It looked more like a scene at a refugee camp in some Third World country Tuesday than a major gateway to Canada.
More than 30 men and women, watching their children run across a small lawn, huddled under gray blankets to escape the cold wind sweeping in from the nearby Niagara River. They were comforted by the hot coffee and food from Canadian Red Cross workers.
After spending a chilly night outdoors or trying to sleep in the cabs that brought them to the border Monday, they were anxiously awaiting some word from the Canadian immigration officials who stood between them and freedom to live in Canada.
No word came Tuesday as the refugees remained stuck in an immigration limbo, the victims of heightened security at the border in the wake of the Sept. 11 terrorist attacks in New York City and Washington, D.C.
Monday evening, immigration officials ordered them out of the refugee center near the Peace Bridge, locked its doors and told them that they could not go anywhere until they underwent immigration processing.
There was no hint of when that might happen, so the men went to sleep on benches or the ground, while mothers and children found refuge in a nearby church.

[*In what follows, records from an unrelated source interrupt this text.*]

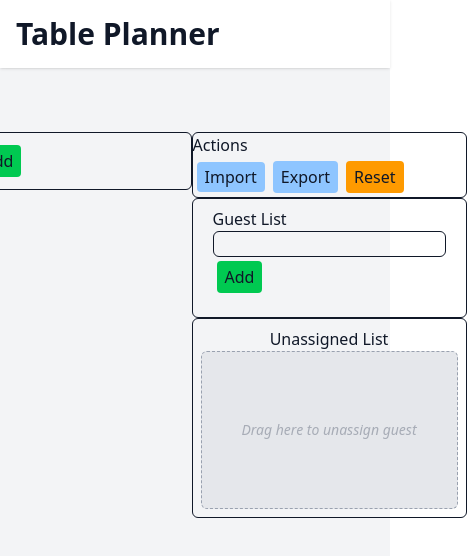
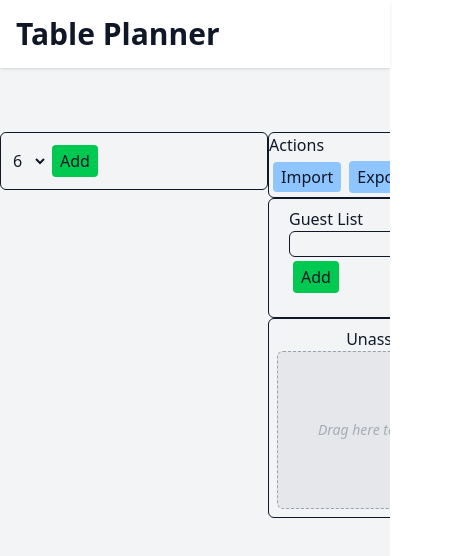
Before and after one commit to out-spaced/tableplanner, a React (Vite) app: page / in a window 390 px wide. Shown: the top 556 px of the page, 467 px wide, since content can reach past the window. Built offline with nearby package versions, Linux system fonts and the light colour scheme.

Commit message:
fix left side mobile cut off

```diff
--- a/src/HomePage.tsx
+++ b/src/HomePage.tsx
@@ -34,7 +34,7 @@ function HomePage() {
           <h1 className="text-3xl font-bold text-gray-900">Table Planner</h1>
         </div>
       </header>
-      <div className="flex justify-center items-start pt-16 pb-4">
+      <div className="flex md:justify-center items-start pt-16 pb-4 overflow-x-auto">
         {!isMobile && (
           <UnassignedList
             tables={tables}
```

Taxi drivers, who had driven the refugees here from Buffalo, shared their cabs with the older men and women.
Early Monday, Christopher Owens had brought the refugees to Canada because there simply was no more room at "the inn."
"The inn" is Vive La Casa, a refugee center at 50 Wyoming Ave. in Buffalo, where Owens is executive director. The shelter often is the last stop for persecuted refugees who have traveled halfway -- or more -- around the world, desperate to reach Canada and, they hope, be given political asylum.
In any given month, more than 5,000 refugees pass through Vive's doors. Some remain just a few days, but many more stay for weeks and even months before they are able to formally apply for political asylum in Canada.
"Vive was already overcrowded," Owens explained, "but with the tragedy in New York City, Canadian officials shut down the processing of refugees for more than a week, and I certainly can understand that." He said Vive has enough beds and cots for 125 people each night. But because of new regulations and job actions by Canadian civil servants, including immigration workers, refugees have had to spend more time at Vive waiting to be processed.
"We have been struggling to give shelter to more than 200 people a night for the last several weeks," he said.
So Owens decided to take matters into his own hands.
"With people sleeping on cots or on the floor of every room in our center," he said, "I decided to select 35 or 40 refugees who had all their papers in order and had the best chance of being admitted to Canada, bring them over and, hopefully, make the Canadian officials aware of our problems at Vive and get the processing to begin again."
It didn't work.
Owens said immigration officials "have only told me they have a huge backlog of refugee applications to take care of and didn't give me a clue as to when my people would be processed."
Not only were the refugees detained, but so were Owens and the cabdrivers.
The refugees are from Colombia, Argentina, Turkey, Eritrea and some former Russian republics.